Virtual Reality (VR) has transformed the recreational gaming industry into a totally immersive experience. The technology is beginning to do the same for construction by achieving several of the industry’s objectives well and meeting challenges that were difficult to address in the past.
It all links to BIM (Building Information Modeling). Much has been written about BIM’s ability to create vivid and highly accurate 3D imagery. This is becoming vital for all aspects of a project, from conception through to design and execution.
In a 2018 review published in the International Journal of Environmental Research and Public Health (IJERPH), the authors describe how, “Visualization is one of the most important characteristics of BIM. Users can access BIM data in [an] immersive visualization environment and analyze factors like cost and material type to develop effective building design in real time.”
The authors continue, saying, “BIM-enabled VR allows [the] user to take building design into a 3D virtual environment with all relevant building information, experiencing the BIM model in a virtual environment without the restrictions of peering into 2D drawings, and actually inspecting the design space.”
What is the difference between Virtual Reality (VR) and the already-popular Augmented Reality (AR)?
AR merges digital elements into a real-life environment, enhancing the real world using computer-generated perceptual information in an interactive experience. As an analogy, imagine AR is like watching sharks jump from the surface of your desk. The user wears a head-mounted device that includes a high-resolution micro display that views a seven-inch tablet just below the worker’s line of sight without interfering with their front-facing direct vision.
VR is altogether different — a totally artificial environment created by 3D software. You are swimming with the sharks. This is achieved by wearing full-vision VR goggles used with gaming that eliminate the ambient environment entirely.
VR technology comes into its own due to its ability to simulate realistic 3D project visits without requiring the user to be physically on the site — in fact, the VR visitor can be miles away. This allows clients to experience projects both well prior to construction and as it progresses, empowering them to ask questions, make decisions and collaborate with the design and construction teams promptly.
The advantages are numerous. As AEC Business explains, “Many problems and errors in construction projects stem from poor communication. When collaborating partners can present, explain, and alter the design in a shared space, misunderstandings and errors are less likely to occur.” This is particularly helpful as construction moves towards the increased use of prefabrication, a methodology that make few allowances for late changes.
The other challenge that VR can address relates to job site safety and worker training. Virtual Reality in construction can be used in much the same way as the aviation industry uses flight simulators.
Realistic 3D construction sites can be created. Then, in a manner similar to those experienced in gaming, VR interactions can be applied to equipment training programmes, for example crane operation, by both new and existing workers.

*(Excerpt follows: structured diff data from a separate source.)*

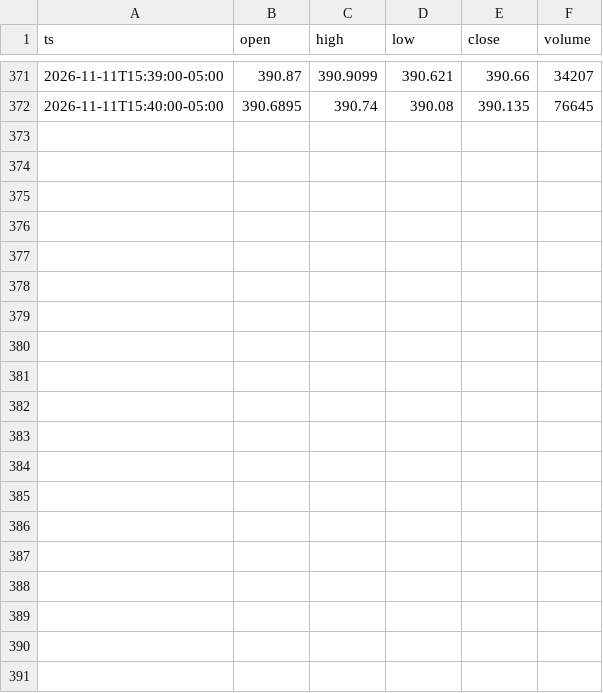
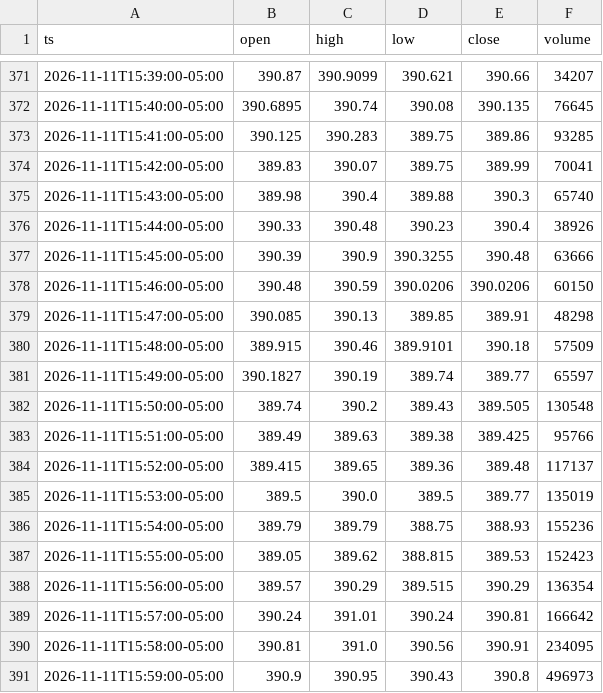
Before and after one commit to alyg7002-lang/orb-bot, a CSV file: data/charts/TSLA_2026-11-11.csv, drawn as a sheet; only a part is shown, gaps mark what is left out.

```diff
--- a/data/charts/TSLA_2026-11-11.csv
+++ b/data/charts/TSLA_2026-11-11.csv
@@ -372 +372,20 @@ ts,open,high,low,close,volume
 2026-11-11T15:40:00-05:00,390.6895,390.74,390.08,390.135,76645
+2026-11-11T15:41:00-05:00,390.125,390.283,389.75,389.86,93285
+2026-11-11T15:42:00-05:00,389.83,390.07,389.75,389.99,70041
+2026-11-11T15:43:00-05:00,389.98,390.4,389.88,390.3,65740
+2026-11-11T15:44:00-05:00,390.33,390.48,390.23,390.4,38926
+2026-11-11T15:45:00-05:00,390.39,390.9,390.3255,390.48,63666
+2026-11-11T15:46:00-05:00,390.48,390.59,390.0206,390.0206,60150
+2026-11-11T15:47:00-05:00,390.085,390.13,389.85,389.91,48298
+2026-11-11T15:48:00-05:00,389.915,390.46,389.9101,390.18,57509
+2026-11-11T15:49:00-05:00,390.1827,390.19,389.74,389.77,65597
+2026-11-11T15:50:00-05:00,389.74,390.2,389.43,389.505,130548
+2026-11-11T15:51:00-05:00,389.49,389.63,389.38,389.425,95766
+2026-11-11T15:52:00-05:00,389.415,389.65,389.36,389.48,117137
+2026-11-11T15:53:00-05:00,389.5,390.0,389.5,389.77,135019
+2026-11-11T15:54:00-05:00,389.79,389.79,388.75,388.93,155236
+2026-11-11T15:55:00-05:00,389.05,389.62,388.815,389.53,152423
+2026-11-11T15:56:00-05:00,389.57,390.29,389.515,390.29,136354
+2026-11-11T15:57:00-05:00,390.24,391.01,390.24,390.81,166642
+2026-11-11T15:58:00-05:00,390.81,391.0,390.56,390.91,234095
+2026-11-11T15:59:00-05:00,390.9,390.95,390.43,390.8,496973
```
Also changed, not shown: data/charts/NVDA_2026-11-11.csv, data/charts/SPY_2026-11-11.csv, 7 other files.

This approach to worker education has several advantages in the construction industry. “Traditional construction training on operational activities is based on a classroom environment, followed by on-site training,” the IJERPH review says. The authors suggest that VR simulation can avoid risks of injury and damage to equipment, plus eliminates the cost of fuels.
Likewise, VR interactions with a 3D worksite developed from a new or upcoming project allows workers to benefit from advanced, site-specific safety orientation and familiarization.
The software and hardware necessary to create these simulated 3D environments is developing quickly, and is becoming more feature-oriented, beyond the comparatively simple demands of the gaming industry. Experts expect that the continued development of VR technology and its integration with BIM will not only enhance the client experience but will also result in further productivity gains for the industry by improving site safety and the quality of worker education.
John Bleasby is a Coldwater, Ont. based freelance writer. Send comments and Inside Innovation column ideas to firstname.lastname@example.org.